**REQUIRED ACTION**: The required result is each line of the entries below containing the string "postmortem".
───── PROVIDED DATA ─────
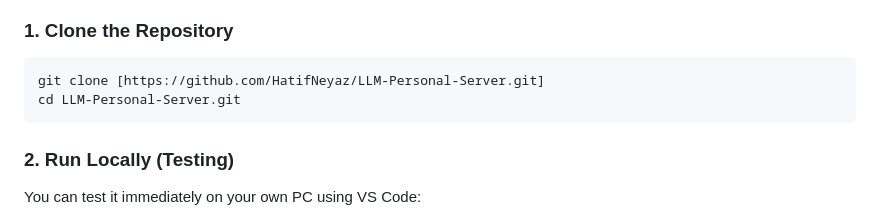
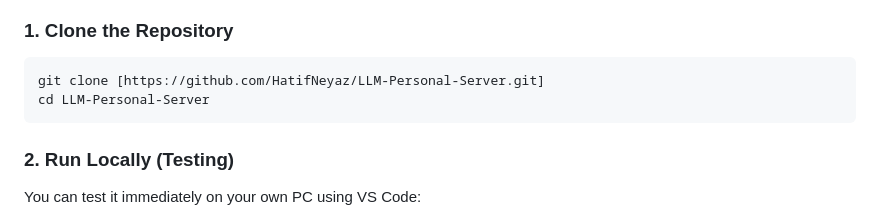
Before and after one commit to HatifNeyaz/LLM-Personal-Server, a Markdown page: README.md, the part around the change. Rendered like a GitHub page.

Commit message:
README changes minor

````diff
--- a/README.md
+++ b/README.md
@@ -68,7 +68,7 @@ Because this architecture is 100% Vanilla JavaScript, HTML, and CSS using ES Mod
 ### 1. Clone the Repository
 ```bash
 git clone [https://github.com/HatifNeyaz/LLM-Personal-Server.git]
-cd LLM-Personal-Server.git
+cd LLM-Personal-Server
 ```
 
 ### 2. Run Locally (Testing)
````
─────
───── PROVIDED DATA ─────
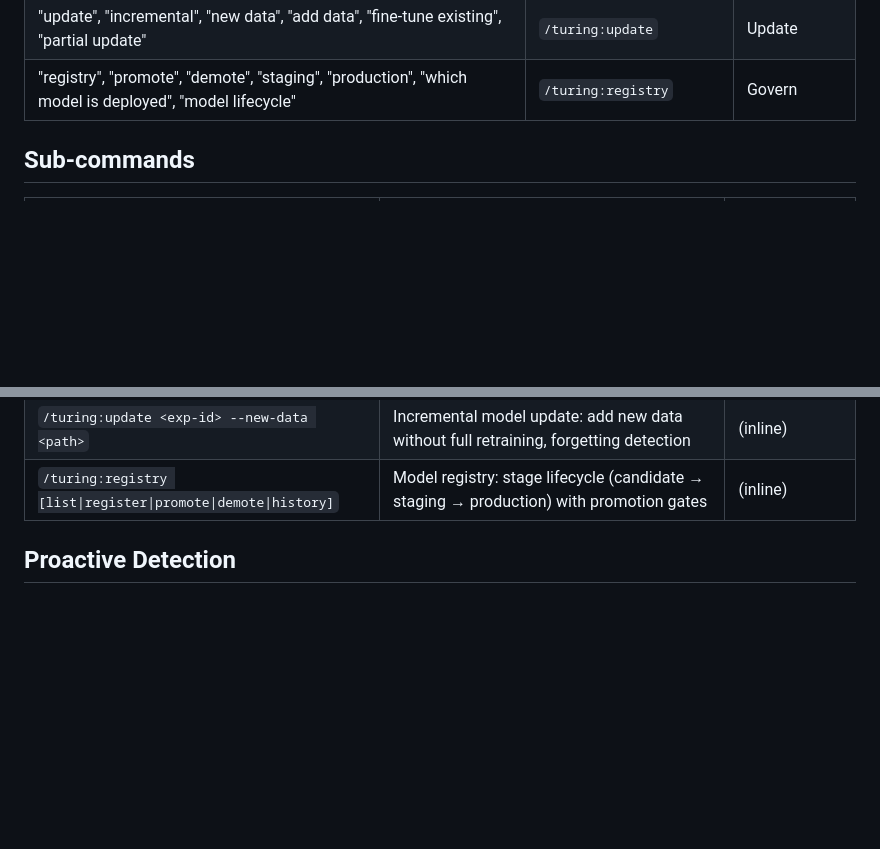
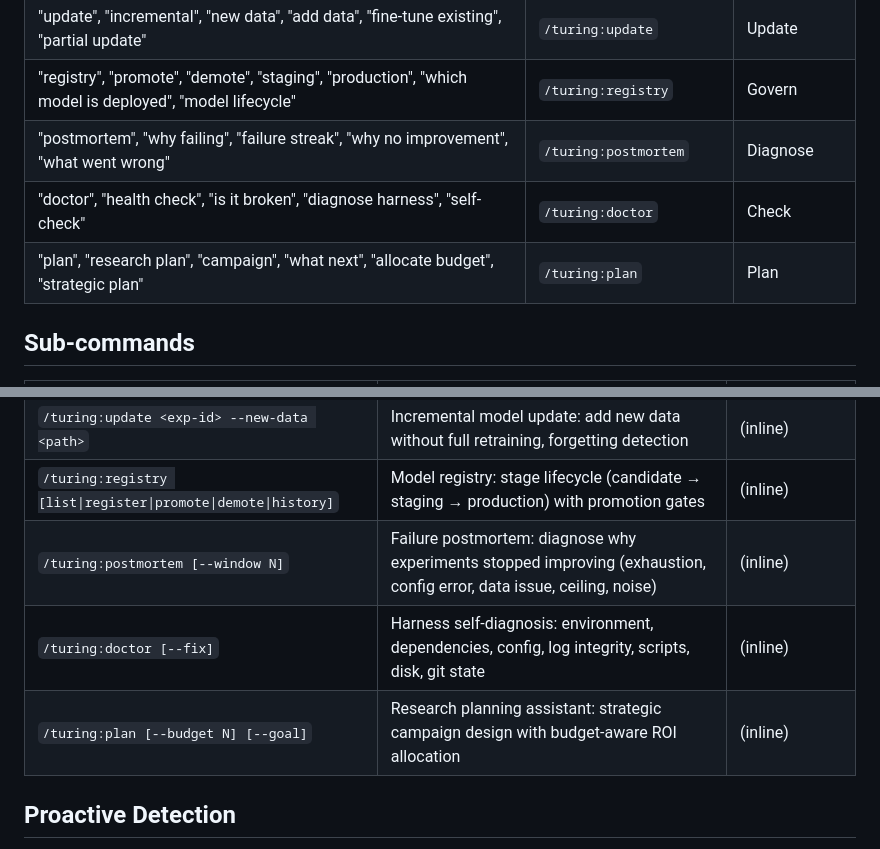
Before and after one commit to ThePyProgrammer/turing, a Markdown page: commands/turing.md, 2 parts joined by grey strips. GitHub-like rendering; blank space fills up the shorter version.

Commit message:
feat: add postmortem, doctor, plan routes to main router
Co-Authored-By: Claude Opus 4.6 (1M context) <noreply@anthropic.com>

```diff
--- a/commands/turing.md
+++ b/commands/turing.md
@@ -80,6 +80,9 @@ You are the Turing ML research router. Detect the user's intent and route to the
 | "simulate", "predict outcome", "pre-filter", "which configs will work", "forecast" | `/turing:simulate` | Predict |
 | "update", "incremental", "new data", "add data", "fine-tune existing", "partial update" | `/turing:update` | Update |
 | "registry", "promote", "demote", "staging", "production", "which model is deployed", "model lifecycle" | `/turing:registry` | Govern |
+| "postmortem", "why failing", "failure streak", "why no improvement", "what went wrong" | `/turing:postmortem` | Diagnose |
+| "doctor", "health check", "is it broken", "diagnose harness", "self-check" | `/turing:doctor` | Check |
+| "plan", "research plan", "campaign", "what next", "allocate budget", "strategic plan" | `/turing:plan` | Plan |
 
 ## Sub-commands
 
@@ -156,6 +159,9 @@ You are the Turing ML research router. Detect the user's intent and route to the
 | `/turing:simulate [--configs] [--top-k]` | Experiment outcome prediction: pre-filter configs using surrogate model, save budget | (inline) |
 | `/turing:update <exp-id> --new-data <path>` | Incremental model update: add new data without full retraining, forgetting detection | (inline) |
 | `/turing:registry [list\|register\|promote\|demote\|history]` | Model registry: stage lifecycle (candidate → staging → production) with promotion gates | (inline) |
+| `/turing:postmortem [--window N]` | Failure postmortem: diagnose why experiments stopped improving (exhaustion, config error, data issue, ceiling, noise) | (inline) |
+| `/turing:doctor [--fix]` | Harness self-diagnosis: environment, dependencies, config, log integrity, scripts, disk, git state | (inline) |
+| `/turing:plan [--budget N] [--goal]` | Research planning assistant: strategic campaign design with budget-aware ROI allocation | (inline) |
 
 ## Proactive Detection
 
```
─────
───── PROVIDED DATA ─────
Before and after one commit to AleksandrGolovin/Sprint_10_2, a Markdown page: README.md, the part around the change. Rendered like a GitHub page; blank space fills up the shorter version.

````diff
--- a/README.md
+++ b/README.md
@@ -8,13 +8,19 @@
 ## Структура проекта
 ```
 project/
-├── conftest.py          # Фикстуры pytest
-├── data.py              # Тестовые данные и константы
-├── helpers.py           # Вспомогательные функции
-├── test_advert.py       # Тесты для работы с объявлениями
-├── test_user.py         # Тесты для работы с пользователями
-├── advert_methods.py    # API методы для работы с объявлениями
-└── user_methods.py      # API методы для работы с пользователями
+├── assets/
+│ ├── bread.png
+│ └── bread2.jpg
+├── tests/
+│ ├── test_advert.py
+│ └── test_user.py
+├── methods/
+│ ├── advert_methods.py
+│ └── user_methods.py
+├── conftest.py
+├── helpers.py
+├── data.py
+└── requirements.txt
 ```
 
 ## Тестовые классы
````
─────
**OUTPUT OF THE TASK**:
feat: add postmortem, doctor, plan routes to main router
+| "postmortem", "why failing", "failure streak", "why no improvement", "what went wrong" | `/turing:postmortem` | Diagnose |
+| `/turing:postmortem [--window N]` | Failure postmortem: diagnose why experiments stopped improving (exhaustion, config error, data issue, ceiling, noise) | (inline) |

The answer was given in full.